━━━ Records for the exercise

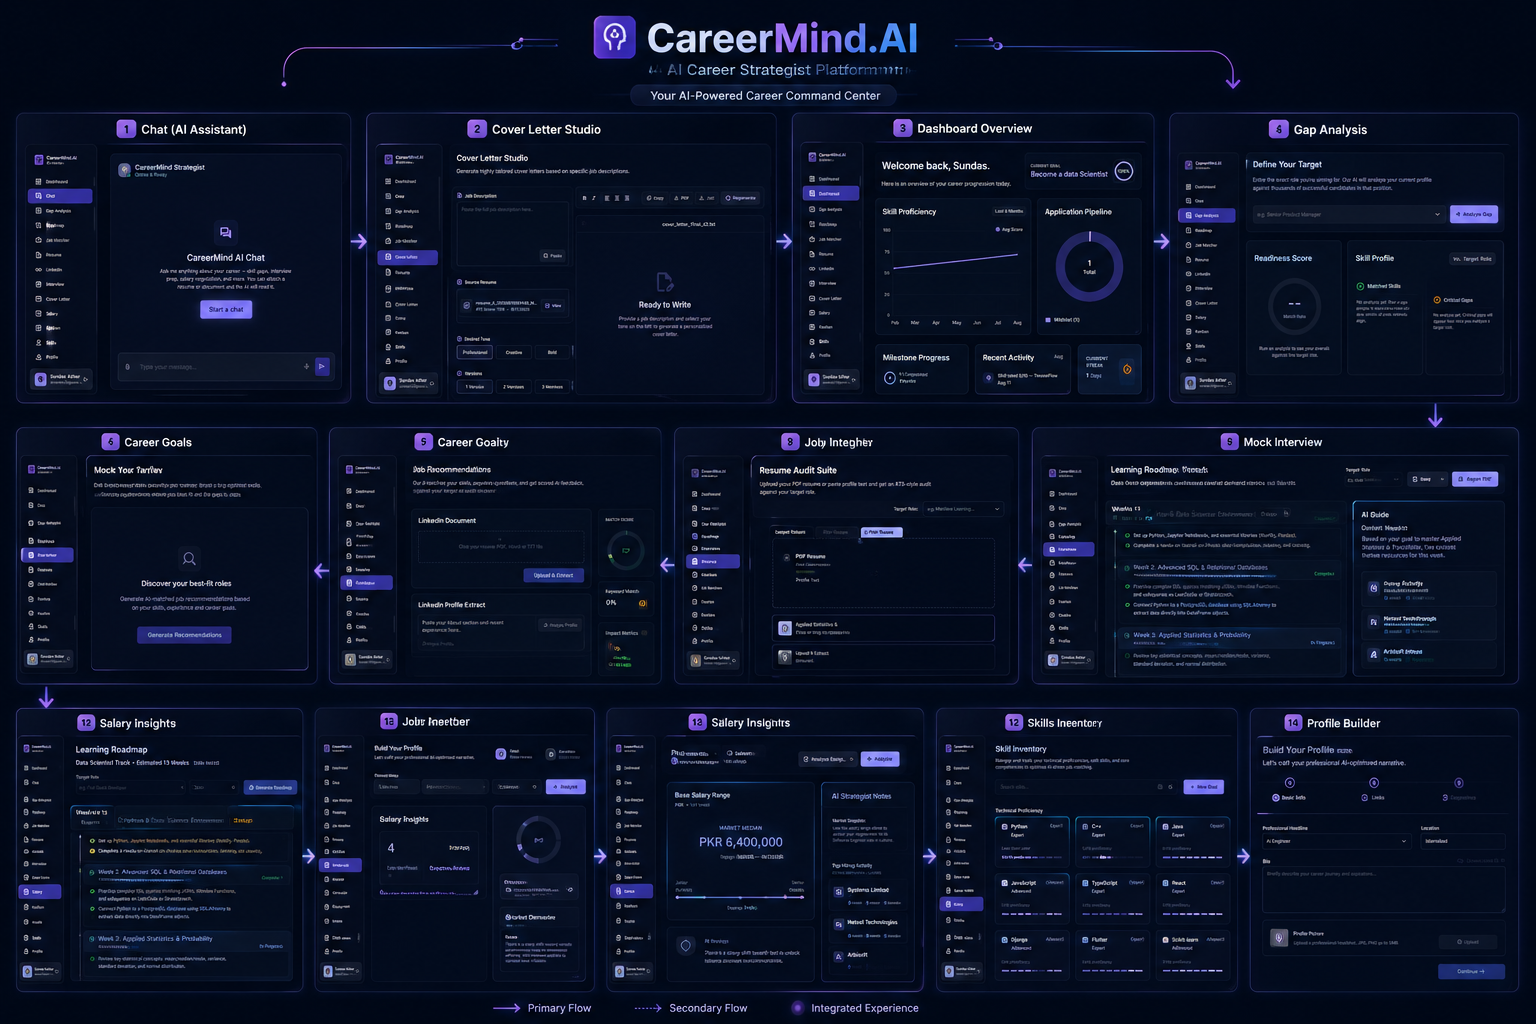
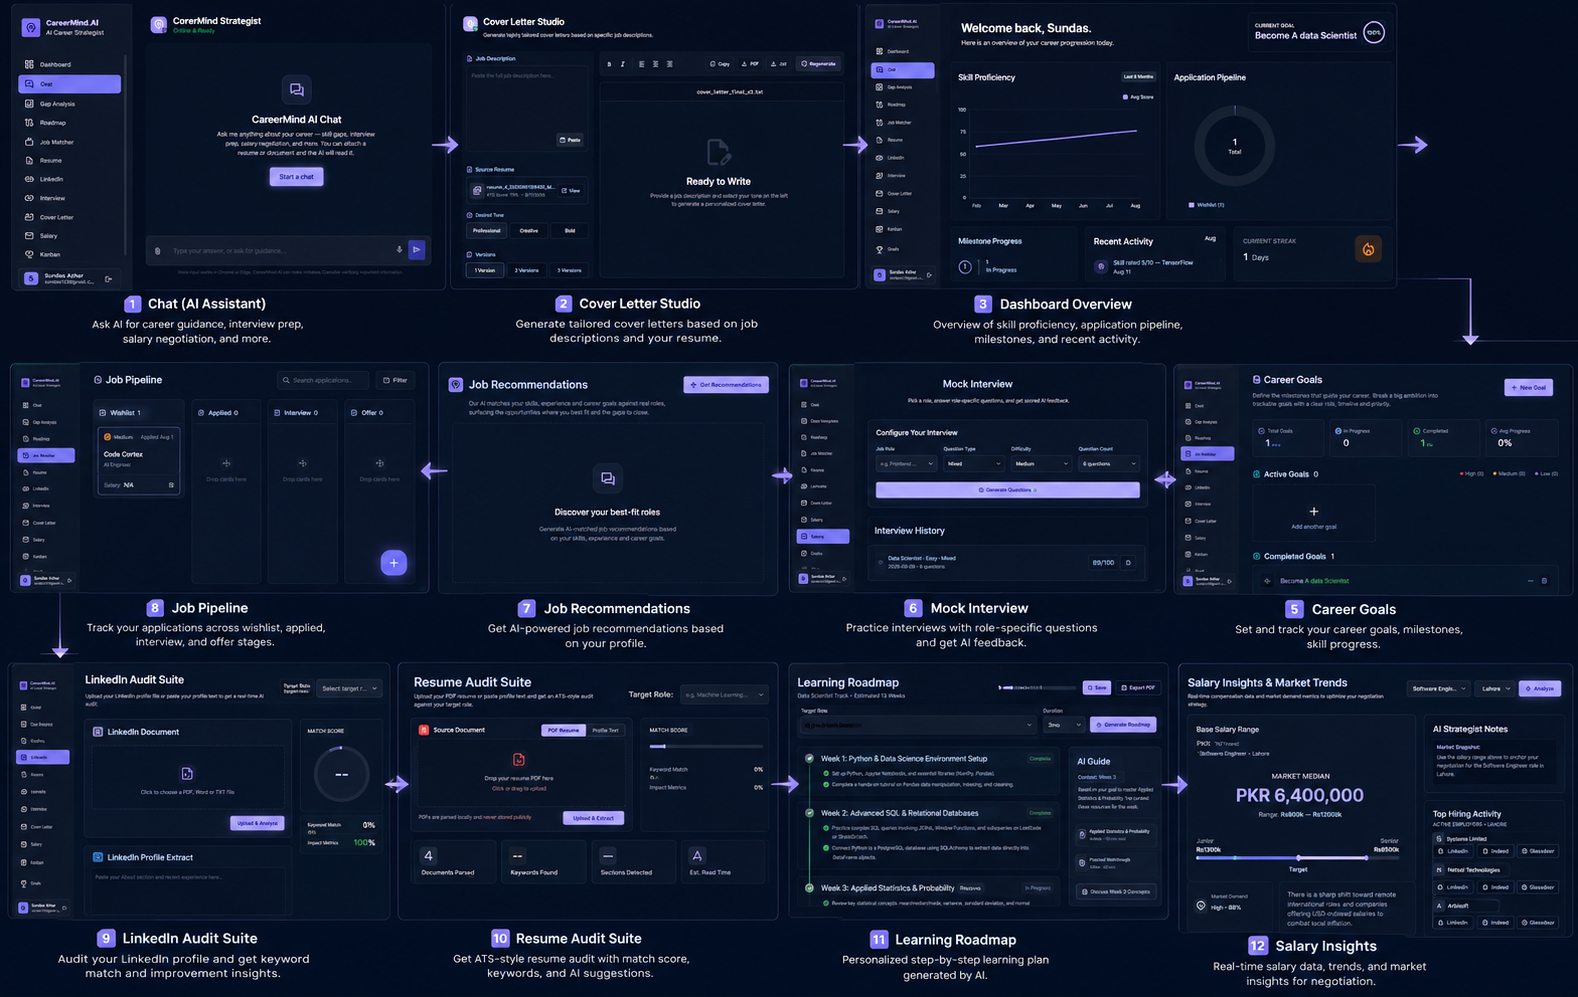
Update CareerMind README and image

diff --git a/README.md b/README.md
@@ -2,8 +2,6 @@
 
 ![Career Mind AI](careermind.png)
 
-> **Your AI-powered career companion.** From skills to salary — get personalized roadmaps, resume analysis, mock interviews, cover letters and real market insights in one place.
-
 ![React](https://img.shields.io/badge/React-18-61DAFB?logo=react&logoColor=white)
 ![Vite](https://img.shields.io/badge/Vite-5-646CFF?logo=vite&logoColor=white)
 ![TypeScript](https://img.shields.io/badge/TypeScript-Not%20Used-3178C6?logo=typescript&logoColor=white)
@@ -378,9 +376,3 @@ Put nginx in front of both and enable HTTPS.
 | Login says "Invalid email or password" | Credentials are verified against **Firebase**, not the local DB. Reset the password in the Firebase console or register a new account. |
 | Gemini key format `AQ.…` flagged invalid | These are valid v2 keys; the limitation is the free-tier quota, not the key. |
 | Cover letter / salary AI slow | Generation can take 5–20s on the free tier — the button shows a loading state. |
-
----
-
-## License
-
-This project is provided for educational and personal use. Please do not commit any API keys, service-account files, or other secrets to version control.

━━━━━━
━━━ Records for the exercise

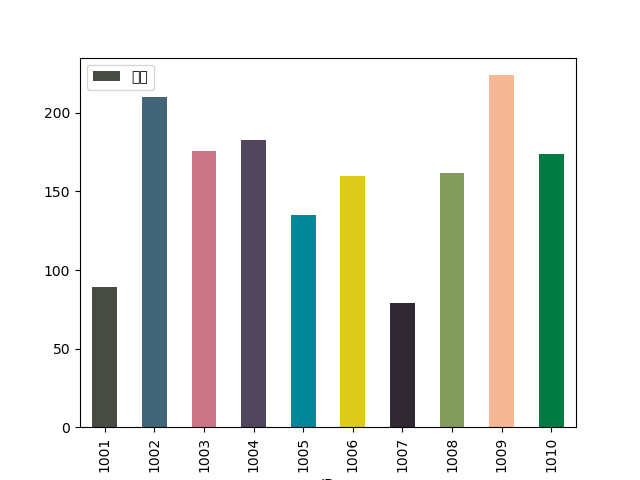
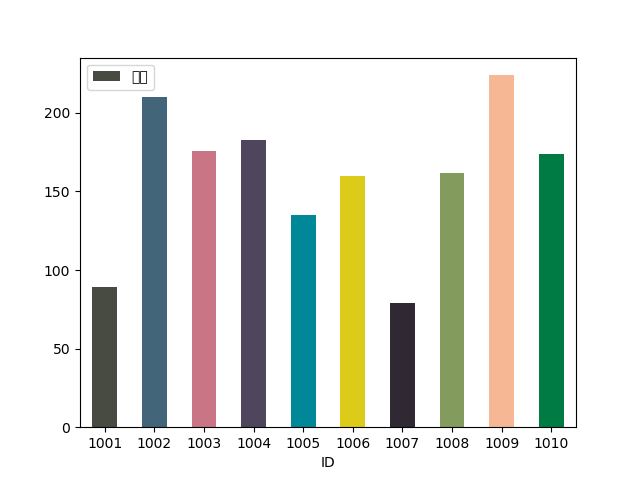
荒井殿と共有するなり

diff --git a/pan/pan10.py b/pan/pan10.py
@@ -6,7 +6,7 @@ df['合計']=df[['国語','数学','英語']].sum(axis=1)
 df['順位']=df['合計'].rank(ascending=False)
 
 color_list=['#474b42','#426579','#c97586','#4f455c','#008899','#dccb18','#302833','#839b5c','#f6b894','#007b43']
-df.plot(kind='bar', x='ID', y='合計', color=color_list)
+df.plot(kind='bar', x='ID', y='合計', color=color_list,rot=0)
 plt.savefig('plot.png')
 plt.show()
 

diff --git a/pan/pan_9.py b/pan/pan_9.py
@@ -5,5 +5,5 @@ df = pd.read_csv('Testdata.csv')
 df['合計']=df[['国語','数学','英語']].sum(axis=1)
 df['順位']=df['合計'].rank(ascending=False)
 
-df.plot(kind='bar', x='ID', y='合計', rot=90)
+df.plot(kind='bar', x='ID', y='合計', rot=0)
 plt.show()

━━━━━━
━━━ Records for the exercise

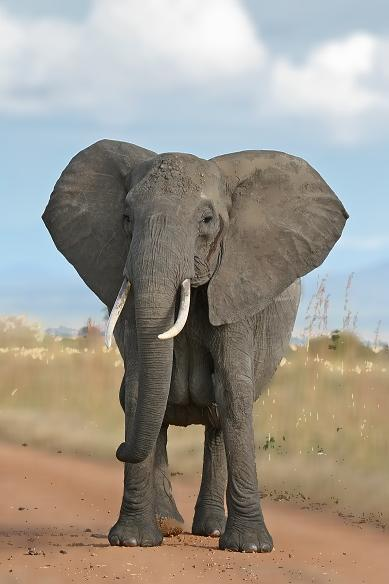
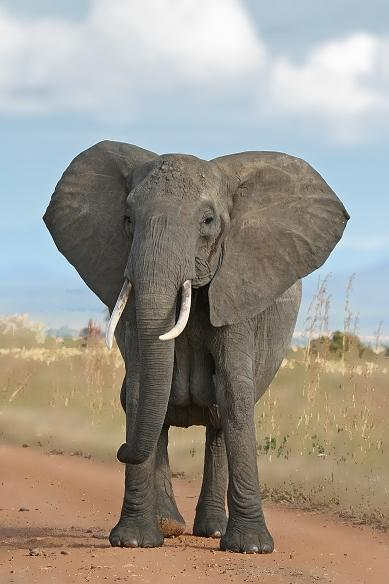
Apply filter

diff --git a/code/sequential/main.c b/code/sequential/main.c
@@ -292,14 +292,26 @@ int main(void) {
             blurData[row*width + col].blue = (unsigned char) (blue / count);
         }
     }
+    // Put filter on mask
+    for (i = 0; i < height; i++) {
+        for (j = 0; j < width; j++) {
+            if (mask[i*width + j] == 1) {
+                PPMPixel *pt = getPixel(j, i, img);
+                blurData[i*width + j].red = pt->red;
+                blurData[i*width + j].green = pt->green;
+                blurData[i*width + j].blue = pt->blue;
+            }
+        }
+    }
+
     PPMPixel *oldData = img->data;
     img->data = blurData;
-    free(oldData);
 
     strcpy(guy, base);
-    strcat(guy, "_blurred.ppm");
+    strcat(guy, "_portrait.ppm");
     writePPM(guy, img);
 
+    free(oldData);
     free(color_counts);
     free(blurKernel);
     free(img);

━━━━━━

■ Required action ■
All that is wanted is the stretch of lines above from the one containing "new account. |" through the one containing "-This project is", duplicated exactly.

■ Task solution ■
 | Login says "Invalid email or password" | Credentials are verified against **Firebase**, not the local DB. Reset the password in the Firebase console or register a new account. |
 | Gemini key format `AQ.…` flagged invalid | These are valid v2 keys; the limitation is the free-tier quota, not the key. |
 | Cover letter / salary AI slow | Generation can take 5–20s on the free tier — the button shows a loading state. |
-
----
-
-## License
-
-This project is provided for educational and personal use. Please do not commit any API keys, service-account files, or other secrets to version control.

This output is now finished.